      Oh! look not thus o'erjoy'd, for if I thought / We e'er could meet again this side the grave, / Trust me, I had been charier of my tenderness.
    • 1895, John Addington Symonds, “[Shelley] Second Residence in London, and Separation from Harriet”, in James [Augustus] Cotter Morison; [Thomas Henry] Huxley; John A. Symonds, Gibbon [] Also Hume [] Shelley [], New York, N.Y.: Arkel Weekly Company, OCLC 11772894, page 51:
      The house had a projecting window, where the poet [Percy Bysshe Shelley] loved to sit with book in hand, and catch, according to his custom, the maximum of sunlight granted by a chary English summer.
    • 1901 February 2, Roger P. Barnum, “Centenary of Chief Justice Marshall’s installation”, in Evening Report, volume XI, number 79, Lebanon, Pa.: Report Pub. Co., OCLC 29464106, page 2, columns 6–7:
      Virginia had been somewhat chary of favors to her distinguished son, and it was from a son of Massachusetts that his highest honors came, for President John Adams, in recognition of his great ability, made [John] Marshall secretary of state after having offered him an appointment to the supreme bench, which he declined.
    • 1910 March 19, “For the care of the face”, in Spokane Daily Chronicle, Spokane, Wash.: Chronicle Pub. Co., OCLC 14374699:
      We instinctively know that nature supplied the form but, ever chary of favors, has passed on to give the beautiful fare perhaps, to a woman of unlovely form.
    • 1918 June 9, “Checking the Teutons on the Western Front”, in The Spokesman-Review, number 26, Spokane, Wash.: Review Pub. Co., OCLC 11102529, page 4, column 6:
      American forces on the west of the Soissons salient stopped a German advance and the French, who are chary of compliments, declared that our "lightning trained" men conducted themselves as veterans.
  4. (obsolete) Cared for, regarded as precious; cherished.
    Antonym: unchary

Derived terms[edit]

Translations[edit]

Adverb[edit]

chary (comparative more chary, superlative most chary)

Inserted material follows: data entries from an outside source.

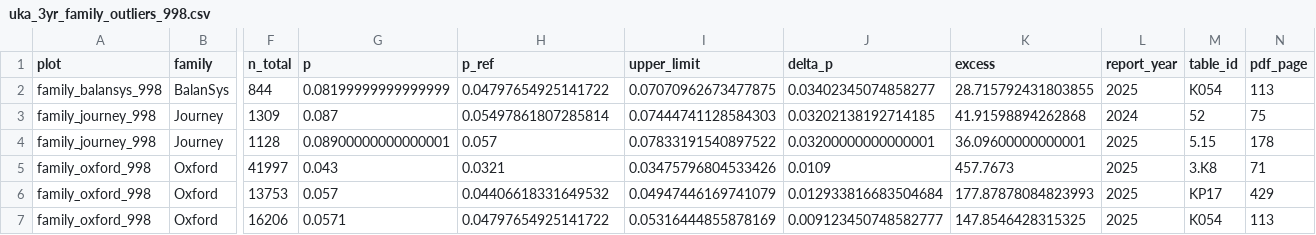
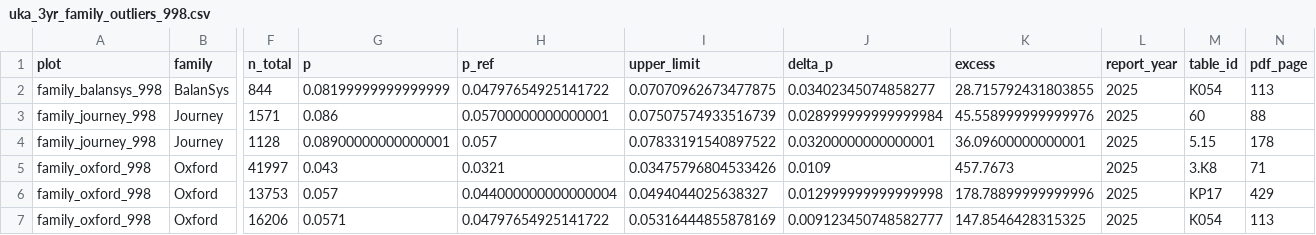
Before and after one commit to nloughl/registry-funnel-plots, a CSV file: tables/uka_3yr_family_outliers_998.csv, drawn as a sheet; only a part is shown, gaps mark what is left out; the diff names each change by its address in the sheet, - before the commit and + after, or states it on an @@ line.

```diff
--- a/tables/uka_3yr_family_outliers_998.csv
+++ b/tables/uka_3yr_family_outliers_998.csv
-F3 (n_total): 1309
+F3 (n_total): 1571
-G3 (p): 0.087
+G3 (p): 0.086
-H3 (p_ref): 0.05497861807285814
+H3 (p_ref): 0.05700000000000001
-I3 (upper_limit): 0.07444741128584303
+I3 (upper_limit): 0.07507574933516739
-J3 (delta_p): 0.03202138192714185
+J3 (delta_p): 0.028999999999999984
-K3 (excess): 41.91598894262868
+K3 (excess): 45.558999999999976
-L3 (report_year): 2024
+L3 (report_year): 2025
-M3 (table_id): 52
+M3 (table_id): 60
-N3 (pdf_page): 75
+N3 (pdf_page): 88
-H6 (p_ref): 0.04406618331649532
+H6 (p_ref): 0.044000000000000004
-I6 (upper_limit): 0.04947446169741079
+I6 (upper_limit): 0.0494044025638327
-J6 (delta_p): 0.012933816683504684
+J6 (delta_p): 0.012999999999999998
-K6 (excess): 177.87878084823993
+K6 (excess): 178.78899999999996
```
Also changed, not shown: tables/uka_3yr_level_outliers_stated_998.csv, tables/uka_3yr_reference_summary_998.csv, 33 other files.
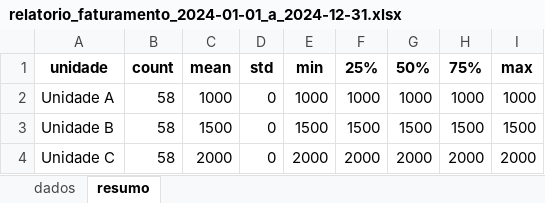
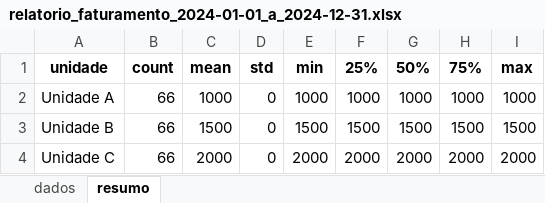
Before and after one commit to wesleiferreira98/ConexAI, an Excel workbook: relatorios/relatorio_faturamento_2024-01-01_a_2024-12-31.xlsx, sheet resumo, drawn as a sheet; values as stored, in another font and other column widths than the file's, no borders; the diff names each change by its address in the sheet, - before the commit and + after, or states it on an @@ line.

```diff
--- a/relatorios/relatorio_faturamento_2024-01-01_a_2024-12-31.xlsx (sheet resumo)
+++ b/relatorios/relatorio_faturamento_2024-01-01_a_2024-12-31.xlsx (sheet resumo)
-B2:B4: 58
+B2:B4: 66
```
Also changed, not shown: sheet dados, 13 other files.
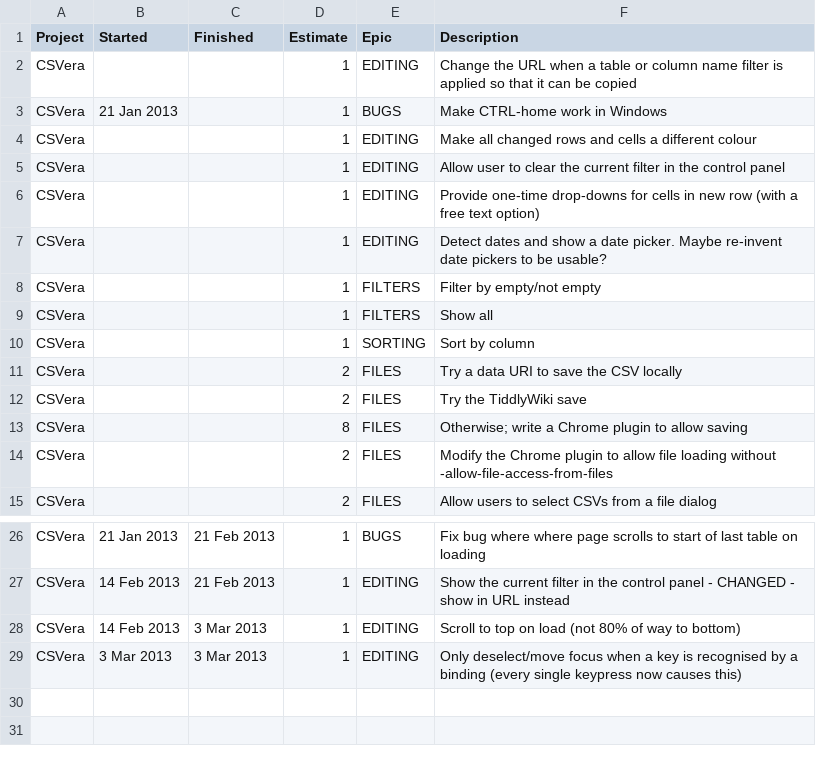
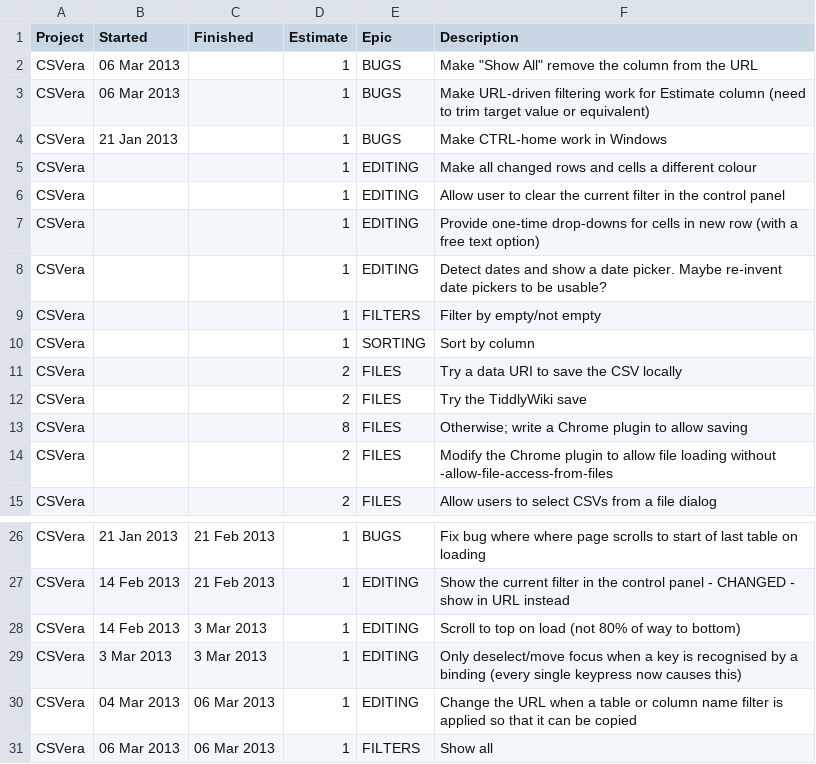
Before and after one commit to agmenc/CSVera, a CSV file: csvera.csv, drawn as a sheet; only a part is shown, gaps mark what is left out; removed rows and columns are numbered as before the commit, all else as after; the diff names each change by its address in the sheet, - before the commit and + after, or states it on an @@ line.

Commit message:
Make URL updating work. Update list.

```diff
--- a/csvera.csv
+++ b/csvera.csv
+row 2: CSVera | 06 Mar 2013 |  | 1 | BUGS | Make "Show All" remove the column from the URL
-B3 (Started): (empty)
+B3 (Started): 06 Mar 2013
-E3 (Epic): EDITING
+E3 (Epic): BUGS
-F3 (Description): Change the URL when a table or column name filter is applied so that it can be copied
+F3 (Description): Make URL-driven filtering work for Estimate column (need to trim target value or equivalent)
-row 9: CSVera |  |  | 1 | FILTERS | Show all
+row 30: CSVera | 04 Mar 2013 | 06 Mar 2013 | 1 | EDITING | Change the URL when a table or column name filter is applied so that it can be copied
+row 31: CSVera | 06 Mar 2013 | 06 Mar 2013 | 1 | FILTERS | Show all
```
Also changed, not shown: 1 other file.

  1. Synonym of charily: carefully, cautiously, warily.
    Synonyms: see Thesaurus:cautiously
    Antonyms: carelessly, incautiously, uncarefully, uncautiously, unwarily

References[edit]

Anagrams[edit]